It was not the state-of-the-art technology and acoustics which the industry paid fortunes for, but a Nadeem-Shravan in the nineties, and now Himmesh Reshammiya, who has become the life support system of the music industry. The history of Hollywood was rewritten by a group of young filmmakers like Steven Spielberg, George Lucas and Francis Ford Coppola, who brought dazzling new concepts and ideas into the film domain. Hollywood icon Robert Redford says it all with these words: Do you think the world was created by an accountant No! The universe was created by the combustion of a creative explosion. Fire and chaos started everything. Then order came on top of that.
Today, when I look around, I find that in this Age of Ideas, the creative spirit has somehow gotten buried beneath the ferocity of artificial financial engineering. I find that in our frenzy to produce the illusion of growth, too many companies have started relying on acquisitions, aggressive accounting practi-ces, and financial revenue-boosting techniques, rather than innovation of genuinely new markets, products, and services. The other sad characteristic of these times is that in this so-called technological age, we have become a nation that is investing more in technology than in our people. When will begin to see that gadgets and structures are not enough for a firms success. Its high time that managements began to focus on what their creative work force think instead of what the management does.
Firms rely on acquisitions, aggressive accounting practices and technology
When they should look at innovating genuine markets, products & services
Its high time we begin investing in the creative capacity of our people
The real predicament facing the world and particularly the global entertainment industry is a threatening shortage of creative talent. Even the US, which has been the Goliath of the global economy, is struggling to maintain its global supremacy since terrorism made it shut its doors to the flow of creative talent, which for years, has contributed to make it a land of opportunity and innovation.
Do you know that in the United States, scientists, entertainers, architects, lawyers, financiers and others, who make their livelihood creatively, outnumber traditional blue-collar workers Though this creative class makes up just 30% of the US workforce, it earns nearly half of the nations wages and gives America its creative clout.
We have a lesson to learn from the United States. Its high time that our government and the private sector began investing generously in our creative people and developed an infrastructure to educate, inform and inspire them on an on going basis. Im glad that in our world, film makers like Subhash Ghai and Anupam Kher have taken the lead to create film and acting schools.
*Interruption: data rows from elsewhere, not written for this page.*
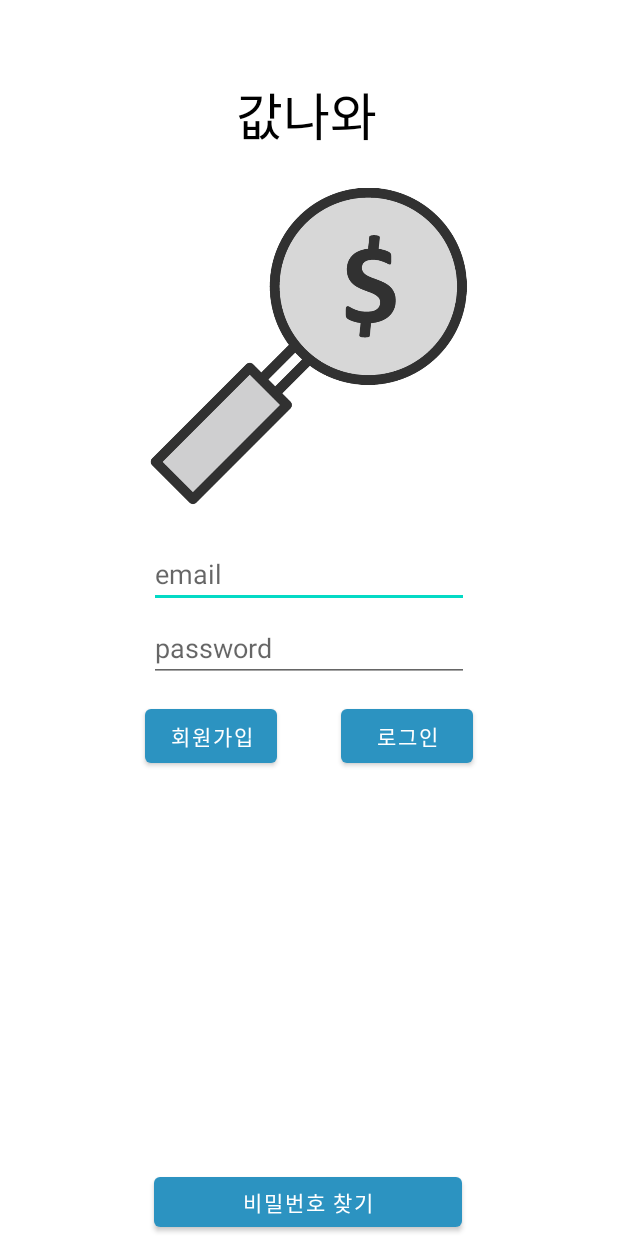
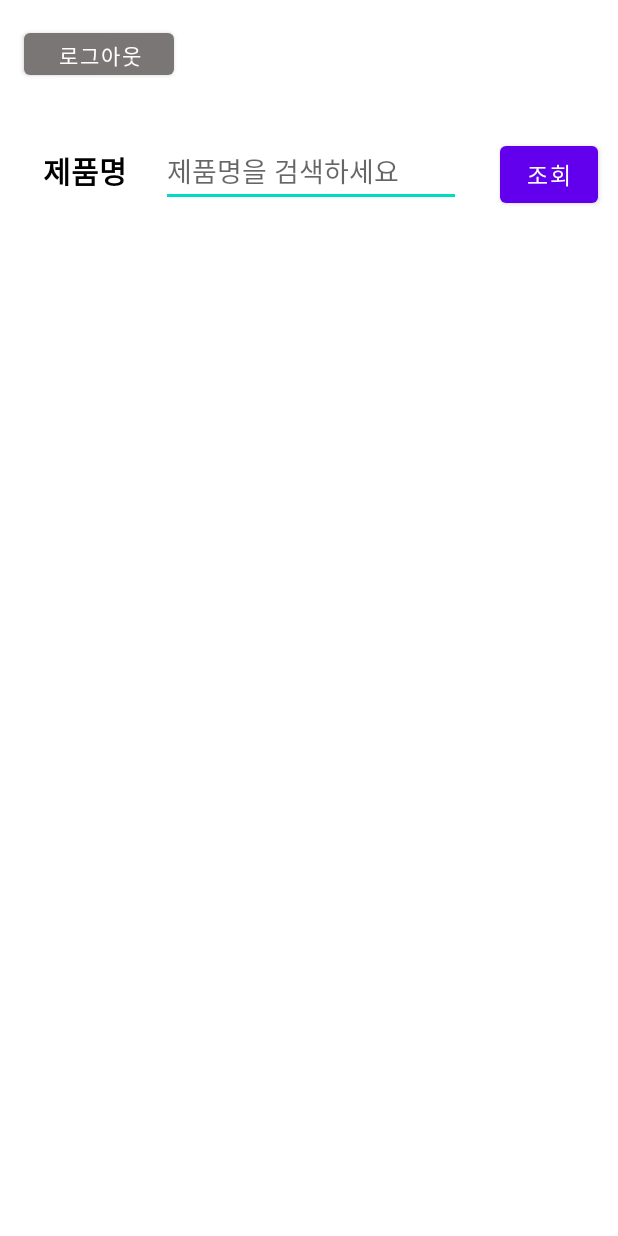
Before and after one commit to minJazz/OpenSw_Project, an Android app: the screen it shows after launch (LoginActivity before the commit, MainActivity after it), on a phone screen of 412 x 824 dp. Run offline under Robolectric (Android 15) with nearby library versions, the light colour scheme and no system bars; our stand-ins replace Firebase (no records; nobody signed in at launch, a user with empty details on screens opened directly).

Commit message:
feat : 상품검색기능 추가

```diff
--- a/app/src/main/AndroidManifest.xml
+++ b/app/src/main/AndroidManifest.xml
@@ -9,17 +9,15 @@
         android:roundIcon="@mipmap/ic_launcher_round"
         android:supportsRtl="true"
         android:theme="@style/Theme.OpenSw_Project">
-        <activity android:name=".LoginActivity">
+        <activity android:name=".MainActivity">
             <intent-filter>
                 <action android:name="android.intent.action.MAIN" />
 
                 <category android:name="android.intent.category.LAUNCHER" />
             </intent-filter>
         </activity>
-        <activity android:name=".MainActivity">
+        <activity android:name=".LoginActivity">
         </activity>
-
-        <activity android:name=".SignupActivity"/>
 
 
     </application>
--- a/app/src/main/java/com/please/opensw_project/LoginActivity.java
+++ /dev/null
@@ -1,143 +0,0 @@
-package com.please.opensw_project;
-
-        import androidx.annotation.NonNull;
-        import androidx.appcompat.app.AppCompatActivity;
-
-        import android.content.Intent;
-        import android.os.Bundle;
-        import android.util.Log;
-        import android.view.View;
-        import android.widget.Button;
-        import android.widget.EditText;
-        import android.widget.Toast;
-
-        import com.google.android.gms.tasks.OnCompleteListener;
-        import com.google.android.gms.tasks.Task;
-        import com.google.firebase.auth.AuthResult;
-        import com.google.firebase.auth.FirebaseAuth;
-        import com.google.firebase.auth.FirebaseUser;
-
-public class LoginActivity extends AppCompatActivity {
-
-    private static final String TAG = "EmailPassword";
-    // [START declare_auth]
-    private FirebaseAuth mAuth;
-    // [END declare_auth]
-
-    @Override
-    public void onCreate(Bundle savedInstanceState) {
-        super.onCreate(savedInstanceState);
-        // [START initialize_auth]
-        // Initialize Firebase Auth
-        setContentView(R.layout.activity_login);
-        mAuth = FirebaseAuth.getInstance();
-        // [END initialize_auth]
-
-        EditText id = findViewById(R.id.id);
-        EditText password = findViewById(R.id.password);
-        Button signupBtn = findViewById(R.id.signup_btn);
-        Button loginBtn = findViewById(R.id.login_btn);
-
-
-        signupBtn.setOnClickListener(new View.OnClickListener() {
-            @Override
-            public void onClick(View v) {
-                Intent intent = new Intent(getApplicationContext(), SignupActivity.class);
-                startActivity(intent);
-            }
-        });
-
-
-
-        loginBtn.setOnClickListener(new View.OnClickListener() {
-            @Override
-            public void onClick(View v) {
-                signIn(id.getText().toString(), password.getText().toString());
-            }
-        });
-    }
-
-    // [START on_start_check_user]
-    @Override
-    public void onStart() {
-        super.onStart();
-        // Check if user is signed in (non-null) and update UI accordingly.
-        FirebaseUser currentUser = mAuth.getCurrentUser();
-        if(currentUser != null){
-            reload();
-        }
-    }
-    // [END on_start_check_user]
-
-    private void createAccount(String email, String password) {
-        // [START create_user_with_email]
-        mAuth.createUserWithEmailAndPassword(email, password)
-                .addOnCompleteListener(this, new OnCompleteListener<AuthResult>() {
-                    @Override
-                    public void onComplete(@NonNull Task<AuthResult> task) {
-                        if (task.isSuccessful()) {
-                            // Sign in success, update UI with the signed-in user's information
-                            Log.d(TAG, "createUserWithEmail:success");
-                            FirebaseUser user = mAuth.getCurrentUser();
-                            updateUI(user);
-                        } else {
-                            // If sign in fails, display a message to the user.
-                            Log.w(TAG, "createUserWithEmail:failure", task.getException());
-                            Toast.makeText(LoginActivity.this
-                                    , "Authentication failed.",
-                                    Toast.LENGTH_SHORT).show();
-                            updateUI(null);
-                        }
-                    }
-                });
-        // [END create_user_with_email]
-    }
-
-    private void signIn(String email, String password) {
-        // [START sign_in_with_email]
-        mAuth.signInWithEmailAndPassword(email, password)
-                .addOnCompleteListener(this, new OnCompleteListener<AuthResult>() {
-                    @Override
-                    public void onComplete(@NonNull Task<AuthResult> task) {
-                        if (task.isSuccessful()) {
-                            // Sign in success, update UI with the signed-in user's information
-                            Log.d(TAG, "signInWithEmail:success");
-                            FirebaseUser user = mAuth.getCurrentUser();
-                            updateUI(user);
-                        } else {
-                            // If sign in fails, display a message to the user.
-                            Log.w(TAG, "signInWithEmail:failure", task.getException());
-                            Toast.makeText(LoginActivity.this, "Authentication failed.",
-                                    Toast.LENGTH_SHORT).show();
-                            updateUI(null);
-                        }
-                    }
-                });
-        // [END sign_in_with_email]
-    }
-
-    private void sendEmailVerification() {
-        // Send verification email
-        // [START send_email_verification]
-        final FirebaseUser user = mAuth.getCurrentUser();
-        user.sendEmailVerification()
-                .addOnCompleteListener(this, new OnCompleteListener<Void>() {
-                    @Override
-                    public void onComplete(@NonNull Task<Void> task) {
-                        // Email sent
-                    }
-                });
-        // [END send_email_verification]
-    }
-
-    private void reload() { }
-
-    private void updateUI(FirebaseUser user) {
-
-    }
-
-
-
-
-
-}
--- a/app/src/main/java/com/please/opensw_project/MainActivity.java
+++ b/app/src/main/java/com/please/opensw_project/MainActivity.java
@@ -1,25 +1,113 @@
 package com.please.opensw_project;
 
+
 import android.os.Bundle;
-import android.os.PersistableBundle;
 import android.view.View;
+import android.widget.Button;
 import android.widget.EditText;
-import android.widget.ListView;
+import android.widget.LinearLayout;
 
-import androidx.annotation.Nullable;
+import android.widget.TextView;
+import androidx.annotation.NonNull;
 import androidx.appcompat.app.AppCompatActivity;
 
-import com.google.firebase.auth.FirebaseAuth;
+
+import com.google.firebase.database.DataSnapshot;
+import com.google.firebase.database.DatabaseError;
+import com.google.firebase.database.DatabaseReference;
+import com.google.firebase.database.FirebaseDatabase;
+import com.google.firebase.database.ValueEventListener;
+
+import java.util.HashMap;
+import java.util.Iterator;
+import java.util.List;
+
 
 public class MainActivity extends AppCompatActivity {
+
+    EditText pName;
+    Button btn_search;
+    LinearLayout listv;
+
+
+
+    String temp = new String("두");
+
+
+
+    private DatabaseReference databaseReference;
+
+    DataSnapshot list;
+    HashMap<String, Object> pList = new HashMap<>();
 
     @Override
     public void onCreate(Bundle savedInstanceState) {
         super.onCreate(savedInstanceState);
         setContentView(R.layout.activity_main);
+        System.out.println("왜안되요?");
+        pName = findViewById(R.id.product_search);
+        btn_search = findViewById(R.id.btn_search);
+        listv = findViewById(R.id.listv);
 
-//        ListView list = findViewById(R.id.dybnamic);
-//        list.setVisibility(View.VISIBLE);
+        databaseReference = FirebaseDatabase.getInstance().getReference().child("productcodemap");
+
+        databaseReference.addValueEventListener(new ValueEventListener() {
+            @Override
+            public void onDataChange(@NonNull DataSnapshot snapshot) {
+                System.out.println(snapshot.getValue());
+                for (DataSnapshot key : snapshot.getChildren()){
+
+                    pList.put(key.getKey(),key.getValue());
+
+                    System.out.println(pList);
+                   // System.out.println(key);
+//                    if(key.getKey().equals("A197")) {
+//                        System.out.println(key.child("pSize"));
+//                        System.out.println(key.child("product"));
+//                        System.out.println(key.child("pName"));
+//                    }
+                    if(key.child("pName").getValue().toString().contains(temp)) {
+
+                      // System.out.println(key.child("pName"));
+//                        TextView t = new TextView(getApplicationContext());
+//                        t.setText(key.child("pName").getValue().toString());
+
+
+//                        listv.addView(t);
+
+                    }
+                }
+
+            }
+
+            @Override
+            public void onCancelled(@NonNull DatabaseError error) {
+            }
+        });
+
+
+
+
+        btn_search.setOnClickListener(new View.OnClickListener() {
+            @Override
+            public void onClick(View v) {
+                String pName_value;
+                pName_value = pName.getText().toString();
+                listv.removeAllViews();
+
+                Iterator<String> keys = pList.keySet().iterator();
+                while(keys.hasNext()){
+                    HashMap<String,String> tmp = (HashMap<String,String>)pList.get(keys.next());
+                    if(tmp.get("pName").contains(pName_value)){
+                        TextView t = new TextView(getApplicationContext());
+
+                        t.setText(tmp.get("pName"));
+
+                        listv.addView(t);
+                    }
+                }
+            }
+        });
 
     }
 }
--- a/app/src/main/res/layout/activity_login.xml
+++ /dev/null
@@ -1,95 +0,0 @@
-<?xml version="1.0" encoding="utf-8"?>
-<androidx.constraintlayout.widget.ConstraintLayout xmlns:android="http://schemas.android.com/apk/res/android"
-    xmlns:app="http://schemas.android.com/apk/res-auto"
-    xmlns:tools="http://schemas.android.com/tools"
-    android:layout_width="match_parent"
-    android:layout_height="match_parent"
-    tools:context=".LoginActivity">
-
-    <ImageView
-        android:id="@+id/imageView"
-        android:layout_width="212dp"
-        android:layout_height="239dp"
-        app:layout_constraintBottom_toBottomOf="parent"
-        app:layout_constraintEnd_toEndOf="parent"
-        app:layout_constraintStart_toStartOf="parent"
-        app:layout_constraintTop_toTopOf="parent"
-        app:layout_constraintVertical_bias="0.192"
-        app:srcCompat="@drawable/mainlogo" />
-
-    <TextView
-        android:id="@+id/textView"
-        android:layout_width="96dp"
-        android:layout_height="49dp"
-        android:text="값나와"
-        android:textColor="@color/black"
-        android:textSize="34sp"
-        app:layout_constraintBottom_toBottomOf="parent"
-        app:layout_constraintHorizontal_bias="0.498"
-        app:layout_constraintLeft_toLeftOf="parent"
-        app:layout_constraintRight_toRightOf="parent"
-        app:layout_constraintTop_toTopOf="parent"
-        app:layout_constraintVertical_bias="0.065" />
-
-    <EditText
-        android:id="@+id/id"
-        android:layout_width="wrap_content"
-        android:layout_height="wrap_content"
-        android:layout_marginTop="260dp"
-        android:ems="10"
-        android:hint="email"
-        android:inputType="textPersonName"
-        app:layout_constraintEnd_toEndOf="parent"
-        app:layout_constraintStart_toStartOf="parent"
-        app:layout_constraintTop_toBottomOf="@+id/textView" />
-
-    <Button
-        android:id="@+id/login_btn"
-        android:layout_width="wrap_content"
-        android:layout_height="wrap_content"
-        android:layout_marginTop="12dp"
-        android:text="로그인"
-        app:backgroundTint="#2C93C1"
-        app:layout_constraintEnd_toEndOf="parent"
-        app:layout_constraintHorizontal_bias="0.701"
-        app:layout_constraintStart_toStartOf="parent"
-        app:layout_constraintTop_toBottomOf="@+id/password" />
-
-    <Button
-        android:id="@+id/button5"
-        android:layout_width="205dp"
-        android:layout_height="45dp"
-        android:text="비밀번호 찾기"
-        app:backgroundTint="#2C93C1"
-        app:layout_constraintBottom_toBottomOf="parent"
-        app:layout_constraintEnd_toEndOf="parent"
-        app:layout_constraintHorizontal_bias="0.497"
-        app:layout_constraintStart_toStartOf="parent"
-        app:layout_constraintTop_toBottomOf="@+id/button"
-        app:layout_constraintVertical_bias="0.0" />
-
-    <Button
-        android:id="@+id/signup_btn"
-        android:layout_width="wrap_content"
-        android:layout_height="wrap_content"
-        android:layout_marginTop="12dp"
-        android:text="회원가입"
-        app:backgroundTint="#2C93C1"
-        app:layout_constraintEnd_toEndOf="parent"
-        app:layout_constraintHorizontal_bias="0.299"
-        app:layout_constraintStart_toStartOf="parent"
-        app:layout_constraintTop_toBottomOf="@+id/password" />
-
-    <EditText
-        android:id="@+id/password"
-        android:layout_width="wrap_content"
-        android:layout_height="wrap_content"
-        android:layout_marginTop="4dp"
-        android:ems="10"
-        android:hint="password"
-        android:inputType="textPersonName"
-        app:layout_constraintEnd_toEndOf="parent"
-        app:layout_constraintStart_toStartOf="parent"
-        app:layout_constraintTop_toBottomOf="@+id/id" />
-
-</androidx.constraintlayout.widget.ConstraintLayout>
--- a/app/src/main/res/layout/activity_main.xml
+++ b/app/src/main/res/layout/activity_main.xml
@@ -5,96 +5,85 @@
     android:layout_width="match_parent"
     android:layout_height="match_parent">
 
+    <Button
+        android:id="@+id/btn_logout"
+        android:layout_width="100dp"
+        android:layout_height="40dp"
+        android:layout_marginStart="16dp"
+        android:layout_marginTop="16dp"
+        android:gravity="center"
+        android:text="로그아웃"
+        app:backgroundTint="#7A7676"
+        app:layout_constraintStart_toStartOf="parent"
+        app:layout_constraintTop_toTopOf="parent" />
+
+    <ScrollView
+        android:id="@+id/scrollView2"
+        android:layout_width="match_parent"
+        android:layout_height="0dp"
+        app:layout_constraintTop_toBottomOf="@+id/product_search">
+
+        <LinearLayout
+            android:id="@+id/listv"
+            android:layout_width="match_parent"
+            android:layout_height="match_parent"
+            android:orientation="vertical" />
+    </ScrollView>
+
+    <EditText
+        android:id="@+id/product_search"
+        android:layout_width="200dp"
+        android:layout_height="44dp"
+        android:layout_marginStart="8dp"
+        android:ems="10"
+        android:hint="제품명을 검색하세요"
+        android:inputType="textPersonName"
+        app:layout_constraintBottom_toBottomOf="@+id/name_text"
+        app:layout_constraintEnd_toEndOf="@+id/scrollView2"
+        app:layout_constraintHorizontal_bias="0.022"
+        app:layout_constraintStart_toEndOf="@+id/name_text"
+        app:layout_constraintTop_toTopOf="@+id/name_text"
+        app:layout_constraintVertical_bias="0.357" />
+
     <TextView
         android:id="@+id/name_text"
-        android:layout_width="wrap_content"
-        android:layout_height="wrap_content"
+        android:layout_width="80dp"
+        android:layout_height="30dp"
+        android:gravity="center"
         android:text="제품명"
         android:textColor="@color/black"
         android:textSize="20sp"
         android:textStyle="bold"
         app:layout_constraintBottom_toBottomOf="parent"
-        app:layout_constraintEnd_toEndOf="parent"
-        app:layout_constraintHorizontal_bias="0.123"
+        app:layout_constraintEnd_toEndOf="@+id/scrollView2"
+        app:layout_constraintHorizontal_bias="0.051"
         app:layout_constraintStart_toStartOf="parent"
-        app:layout_constraintTop_toTopOf="parent"
-        app:layout_constraintVertical_bias="0.175" />
-
-    <Spinner
-        android:id="@+id/category_selector"
-        android:layout_width="240dp"
-        android:layout_height="40dp"
-        app:layout_constraintBottom_toBottomOf="parent"
-        app:layout_constraintEnd_toEndOf="parent"
-        app:layout_constraintHorizontal_bias="0.164"
-        app:layout_constraintStart_toEndOf="@+id/category_text"
-        app:layout_constraintTop_toTopOf="parent"
-        app:layout_constraintVertical_bias="0.109" />
-
-    <TextView
-        android:id="@+id/category_text"
-        android:layout_width="wrap_content"
-        android:layout_height="wrap_content"
-        android:text="카테고리"
-        android:textColor="@color/black"
-        android:textSize="20sp"
-        android:textStyle="bold"
-        app:layout_constraintBottom_toBottomOf="parent"
-        app:layout_constraintEnd_toEndOf="parent"
-        app:layout_constraintHorizontal_bias="0.074"
-        app:layout_constraintStart_toStartOf="parent"
-        app:layout_constraintTop_toTopOf="parent"
-        app:layout_constraintVertical_bias="0.117" />
+        app:layout_constraintTop_toBottomOf="@+id/btn_logout"
+        app:layout_constraintVertical_bias="0.058" />
 
     <Button
-        android:id="@+id/back_btn"
-        android:layout_width="50dp"
-        android:layout_height="40dp"
-        android:text="←"
-        app:backgroundTint="#2C93C1"
-        app:layout_constraintBottom_toBottomOf="parent"
+        android:id="@+id/btn_search"
+        android:layout_width="65dp"
+        android:layout_height="50dp"
+        android:text="조회"
+        android:textSize="15dp"
+        app:layout_constraintBottom_toBottomOf="@+id/product_search"
         app:layout_constraintEnd_toEndOf="parent"
-        app:layout_constraintHorizontal_bias="0.018"
-        app:layout_constraintStart_toStartOf="parent"
+        app:layout_constraintHorizontal_bias="0.666"
+        app:layout_constraintStart_toEndOf="@+id/product_search"
+        app:layout_constraintTop_toTopOf="@+id/product_search" />
+
+    <ImageButton
+        android:id="@+id/btn_map"
+        android:layout_width="60dp"
+        android:layout_height="60dp"
+        android:layout_marginTop="8dp"
+        android:layout_marginEnd="8dp"
+        android:backgroundTint="#FFFFFF"
+        android:scaleType="fitXY"
+        app:layout_constraintBottom_toTopOf="@+id/btn_search"
+        app:layout_constraintEnd_toEndOf="parent"
         app:layout_constraintTop_toTopOf="parent"
         app:layout_constraintVertical_bias="0.0" />
 
-    <Button
-        android:id="@+id/map"
-        android:layout_width="50dp"
-        android:layout_height="40dp"
-        android:text="🌍"
-        app:backgroundTint="#2C93C1"
-        app:layout_constraintBottom_toBottomOf="parent"
-        app:layout_constraintEnd_toEndOf="parent"
-        app:layout_constraintHorizontal_bias="0.988"
-        app:layout_constraintStart_toStartOf="parent"
-        app:layout_constraintTop_toTopOf="parent"
-        app:layout_constraintVertical_bias="0.0" />
-
-    <LinearLayout
-        android:id="@+id/product_list_container"
-        android:layout_width="415dp"
-        android:layout_height="564dp"
-        android:orientation="vertical"
-        app:layout_constraintBottom_toBottomOf="parent"
-        app:layout_constraintEnd_toEndOf="parent"
-        app:layout_constraintStart_toStartOf="parent"
-        app:layout_constraintTop_toTopOf="parent"
-        app:layout_constraintVertical_bias="1.0"></LinearLayout>
-
-    <EditText
-        android:id="@+id/product_search"
-        android:layout_width="240dp"
-        android:layout_height="40dp"
-        android:ems="10"
-        android:hint="product name"
-        android:inputType="textPersonName"
-        app:layout_constraintBottom_toTopOf="@+id/product_list_container"
-        app:layout_constraintEnd_toEndOf="parent"
-        app:layout_constraintHorizontal_bias="0.154"
-        app:layout_constraintStart_toEndOf="@+id/name_text"
-        app:layout_constraintTop_toBottomOf="@+id/category_selector"
-        app:layout_constraintVertical_bias="0.166" />
-
 </androidx.constraintlayout.widget.ConstraintLayout>
--- a/app/src/main/res/values/strings.xml
+++ b/app/src/main/res/values/strings.xml
@@ -1,3 +1,5 @@
 <resources>
     <string name="app_name">OpenSw_Project</string>
+
+
 </resources>
```
Also changed, not shown: app/src/main/java/com/please/opensw_project/ListItem.java (deleted, +0 -18 lines), app/src/main/java/com/please/opensw_project/ListViewLayout.java (deleted, +0 -27 lines), app/src/main/java/com/please/opensw_project/SignupActivity.java (deleted, +0 -16 lines), app/src/main/res/layout/activity_signup.xml (deleted, +0 -134 lines), app/build.gradle (line endings or trailing spaces).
There are also welcome signs that the Film and Television Institute of India is making that brave attempt to play the role it was originally fashioned to play. Their effort to invest in screenwriters and give them centrestage deserves to be applauded. But these are isolated attempts that are too few for a nation of one billion people.
What leaders need to do is to create a great sense of urgency and inject that into their people and into their systems. But that will only happen if the leaders themselves begin to recognise that there is a gap between the ground reality and their claims and expectations. The problem is that most of us become the victims of our own hype, and mistake our aspirations to be our reality.
To take an example, the products that Bollywood manufactures are far below global standards. Every year, our stars and starlets go to the Cannes film festival to hob-nob with the mighty players from the rest of the world. But the truth is none of our movies even qualify for competition. Getting bigger does not mean getting better. Our creative wells are running dry. Cynics say that our innovators are dead. But I do believe that the creative spirit is still very much alive and kicking within us. It is the imperative and moral responsibility of our leaders to uncover, restore, and revitalise the nations imaginative resources and make it erupt.
Our businessmen need to realise that creativity is not a tangible asset like gold or silver, which can be hoarded or fought over, or even bought and sold. The creativity of the human race is like liberty, which can be used for the common good. It is the essential perfume of life that belongs to everyone. It just needs to be nourished, renewed and maintained, or else it will wither and die.
The writer is a Mumbai-based film maker